The state’s GOP was scheduled to hold a vote Saturday on whether to amend its bylaws to automatically ban any former felons and to allow a vote to ban anyone else party officials dislike from running on the Republican ticket. The vote could have prevented the former KKK leader from running in state elections after November.

But according to the New Orleans Times Picayune, the group deferred Saturday’s vote because of fears that deciding to ban the KKK leader would lead to costly litigation. The party will not reconsider the rule change until 2017, after Duke appears on the ballot.

Duke announced in July, one day after Donald Trump officially accepted the GOP nomination, that he would run for Louisiana’s open seat in the U.S. Senate. Citing Trump’s success this year, Duke said he saw an opening for his white supremacist, anti-Semitic, and racist agenda.

“I am overjoyed to see Donald Trump and most Americans embrace most of the issues I’ve championed for years,” Duke said in a video announcing his candidacy.

Because of Louisiana’s jungle primary, the state GOP can’t do anything to prevent Duke from being listed on the ballot. Charlie Buckels, the party’s finance chairman, told the Times Picayune before the scheduled vote that Duke “has every right to run for office, but we believe he does not have the right to run under the Republican banner.”

It’s also too late for the party to block Duke from appearing on the November ballot as a Republican, but the group could have decided on Saturday to prevent him and other white supremacists from affiliating with their party in future elections.

Duke plead guilty in 2002 to bilking his supporters and cheating on his taxes and was sentenced to 15 months in prison. Before his incarceration, he served one term in the Louisiana House in the late 1980s and attempted to run for the U.S. Senate in 1990, for Louisiana governor the year after, and for the House in 1999, losing all three times.

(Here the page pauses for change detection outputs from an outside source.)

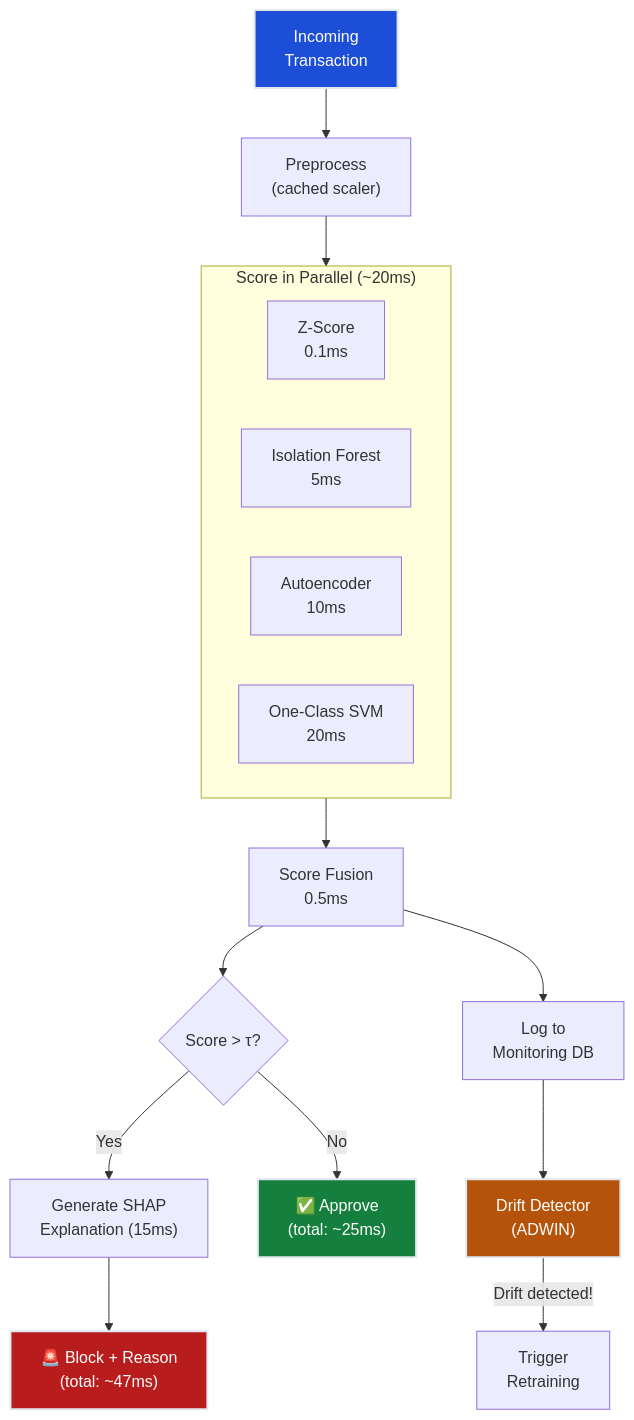
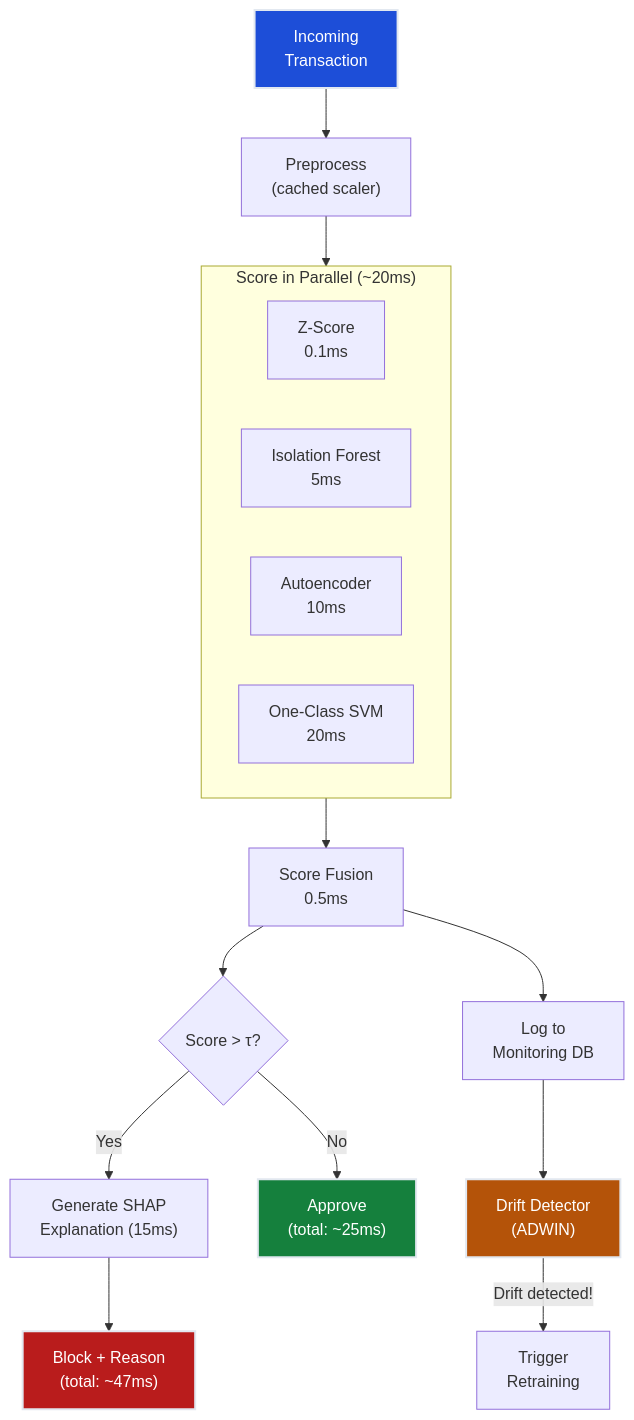
The second of 3 diagrams in notes/ML/05-AnomalyDetection/ch06-production/README.md (deepakshamsft/ai-portfolio), drawn with Mermaid before and after one commit. The commit also changed other lines of this file and 50 other files, not shown here.

````diff
--- a/notes/ML/05-AnomalyDetection/ch06-production/README.md
+++ b/notes/ML/05-AnomalyDetection/ch06-production/README.md
@@ -196,29 +213,29 @@
 ```mermaid
 flowchart TD
     TX["Incoming\nTransaction"] --> PREPROCESS["Preprocess\n(cached scaler)"]
     PREPROCESS --> PAR["Parallel Scoring"]
 
     subgraph PAR["Score in Parallel (~20ms)"]
         Z["Z-Score\n0.1ms"]
         IF["Isolation Forest\n5ms"]
         AE["Autoencoder\n10ms"]
         SVM["One-Class SVM\n20ms"]
     end
 
     PAR --> FUSE["Score Fusion\n0.5ms"]
     FUSE --> DEC{"Score > τ?"}
 
     DEC -->|"Yes"| EXPLAIN["Generate SHAP\nExplanation (15ms)"]
-    DEC -->|"No"| APPROVE["✅ Approve\n(total: ~25ms)"]
+    DEC -->|"No"| APPROVE["Approve\n(total: ~25ms)"]
 
-    EXPLAIN --> BLOCK["🚨 Block + Reason\n(total: ~47ms)"]
+    EXPLAIN --> BLOCK["Block + Reason\n(total: ~47ms)"]
 
     FUSE --> LOG["Log to\nMonitoring DB"]
     LOG --> DRIFT["Drift Detector\n(ADWIN)"]
     DRIFT -->|"Drift detected!"| RETRAIN["Trigger\nRetraining"]
 
     style TX fill:#1d4ed8,stroke:#e2e8f0,stroke-width:2px,color:#ffffff
     style APPROVE fill:#15803d,stroke:#e2e8f0,stroke-width:2px,color:#ffffff
     style BLOCK fill:#b91c1c,stroke:#e2e8f0,stroke-width:2px,color:#ffffff
     style DRIFT fill:#b45309,stroke:#e2e8f0,stroke-width:2px,color:#ffffff
 ```
````
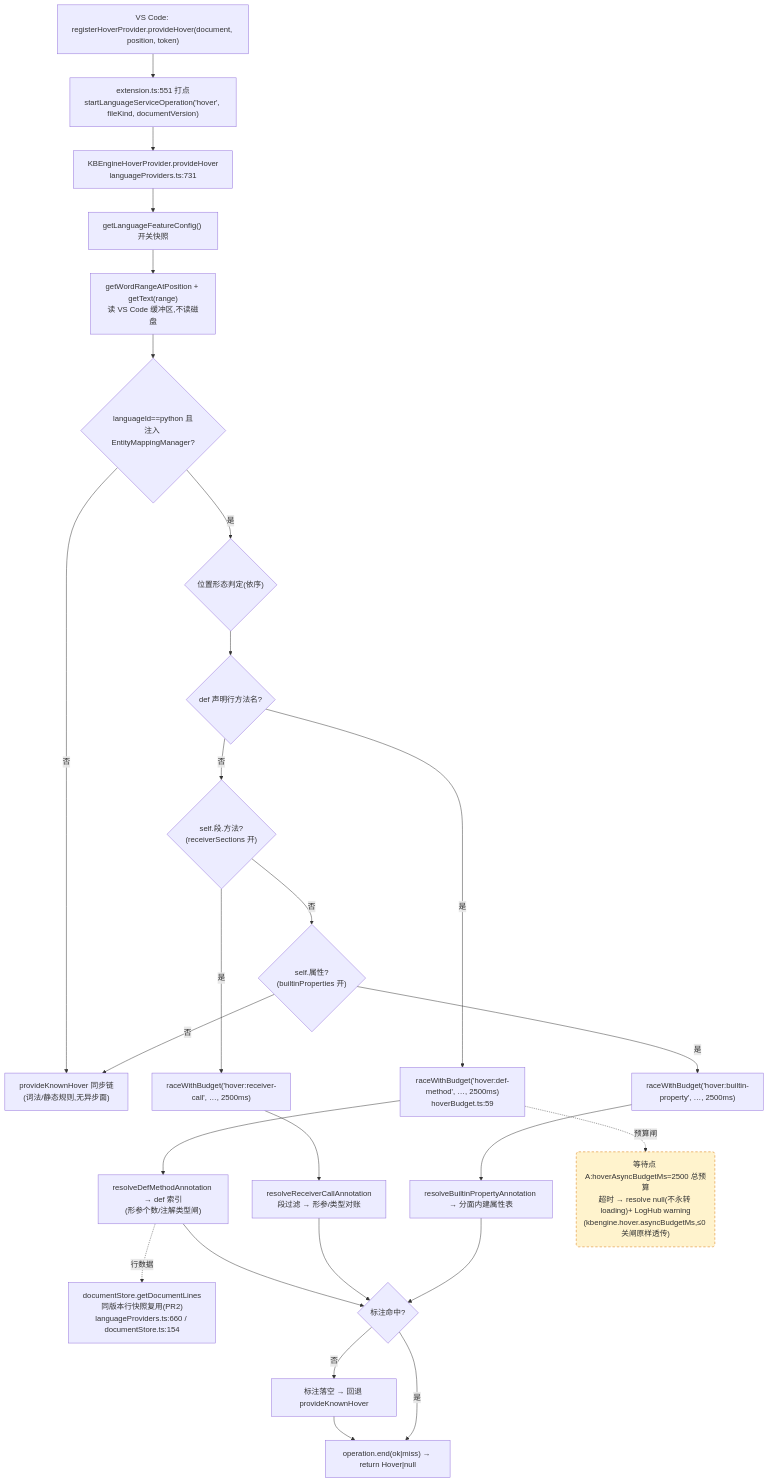
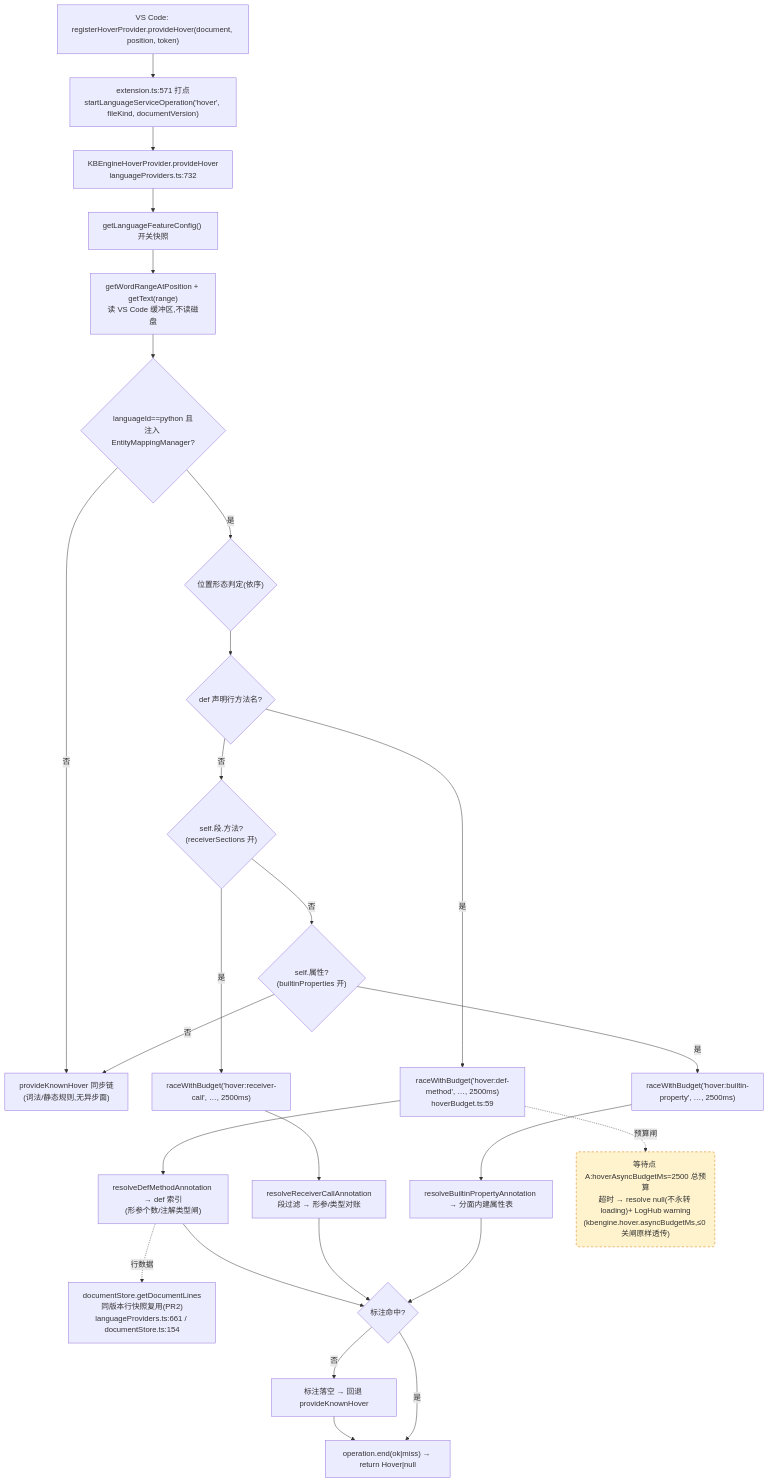
The first of 4 diagrams in docs/perf/2026-baseline.md (cuihairu/kode), drawn with Mermaid before and after one commit. The commit also changed other lines of this file and 7 other files, not shown here.

````diff
--- a/docs/perf/2026-baseline.md
+++ b/docs/perf/2026-baseline.md
@@ -82,45 +82,45 @@
 ```mermaid
 flowchart TD
   VC1["VS Code: registerHoverProvider.provideHover(document, position, token)"]
-  M1["extension.ts:551 打点<br/>startLanguageServiceOperation('hover', fileKind, documentVersion)"]
-  HP["KBEngineHoverProvider.provideHover<br/>languageProviders.ts:731"]
+  M1["extension.ts:571 打点<br/>startLanguageServiceOperation('hover', fileKind, documentVersion)"]
+  HP["KBEngineHoverProvider.provideHover<br/>languageProviders.ts:732"]
   CFG["getLanguageFeatureConfig() 开关快照"]
   WORD["getWordRangeAtPosition + getText(range)<br/>读 VS Code 缓冲区,不读磁盘"]
   BR{"languageId==python 且<br/>注入 EntityMappingManager?"}
   KN["provideKnownHover 同步链<br/>(词法/静态规则,无异步面)"]
   POS{"位置形态判定(依序)"}
   D1{"def 声明行方法名?"}
   D2{"self.段.方法?<br/>(receiverSections 开)"}
   D3{"self.属性?<br/>(builtinProperties 开)"}
   RA1["raceWithBudget('hover:def-method', …, 2500ms)<br/>hoverBudget.ts:59"]
   RA2["raceWithBudget('hover:receiver-call', …, 2500ms)"]
   RA3["raceWithBudget('hover:builtin-property', …, 2500ms)"]
   RS1["resolveDefMethodAnnotation → def 索引<br/>(形参个数/注解类型闸)"]
   RS2["resolveReceiverCallAnnotation<br/>段过滤 → 形参/类型对账"]
   RS3["resolveBuiltinPropertyAnnotation → 分面内建属性表"]
-  LINES["documentStore.getDocumentLines<br/>同版本行快照复用(PR2)<br/>languageProviders.ts:660 / documentStore.ts:154"]
+  LINES["documentStore.getDocumentLines<br/>同版本行快照复用(PR2)<br/>languageProviders.ts:661 / documentStore.ts:154"]
   MISS["标注落空 → 回退 provideKnownHover"]
   END1["operation.end(ok|miss) → return Hover|null"]
 
   VC1 --> M1 --> HP --> CFG --> WORD --> BR
   BR -- "否" --> KN
   BR -- "是" --> POS --> D1
   D1 -- "是" --> RA1 --> RS1
   D1 -- "否" --> D2
   D2 -- "是" --> RA2 --> RS2
   D2 -- "否" --> D3
   D3 -- "是" --> RA3 --> RS3
   D3 -- "否" --> KN
   RS1 --> HIT{"标注命中?"}
   RS2 --> HIT
   RS3 --> HIT
   RS1 -.->|行数据| LINES
   HIT -- "否" --> MISS --> END1
   HIT -- "是" --> END1
 
   WAITA("等待点 A:hoverAsyncBudgetMs=2500 总预算<br/>超时 → resolve null(不永转 loading)+ LogHub warning<br/>(kbengine.hover.asyncBudgetMs,≤0 关闸原样透传)")
   RA1 -.->|预算闸| WAITA
 
   classDef waitPoint fill:#fff3cd,stroke:#d97706,stroke-dasharray:5 4;
   class WAITA waitPoint;
 ```
````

The Louisiana GOP has clear rationale to block a man who formerly led the state’s KKK from running on their ballot, but the decision to use his felony conviction as a disqualifier is problematic. Committing a crime does not constitutionally disqualify someone from serving in Congress, although individual state parties are free to decide who can run under their banners. Some states put time restrictions on felons, blocking them from running for office for ten or 15 years after their crime, while others permanently ban those who have committed crimes of “moral turpitude” from running for office. But more and more states are reconsidering, noting the importance of rehabilitation post-incarceration, and lifting bans blocking former felons from both voting and running for office.

In addition to banning felons, the proposed bylaws would allow the party to block others from running as Republicans if three-quarters of the State Central Committee voted to bar that person. The state was not clear what criteria could be used, or whether the party would attempt to bar other white supremacists or those with connections to white supremacists like Trump.

Hillary Clinton has highlighted the connection between Duke and Trump, releasing a video and speaking last week about the Republican nominee’s close ties to white supremacists.

The Louisiana GOP and Duke’s campaign did not respond to ThinkProgress’ requests for comment, but Duke’s campaign coordinator Mike Lawrence provided a letter to the Daily Beast last week in which Duke blasted his pending expulsion, comparing it to the work of the Communist Party “in the Soviet Union.”

“This is the right of the people not the bosses,” Duke wrote.

Lawrence added that the Louisiana GOP, which he claims tried to sabotage Trump’s nomination and give its delegates to Ted Cruz, “function[s] as a totalitarian organization and done so for years.”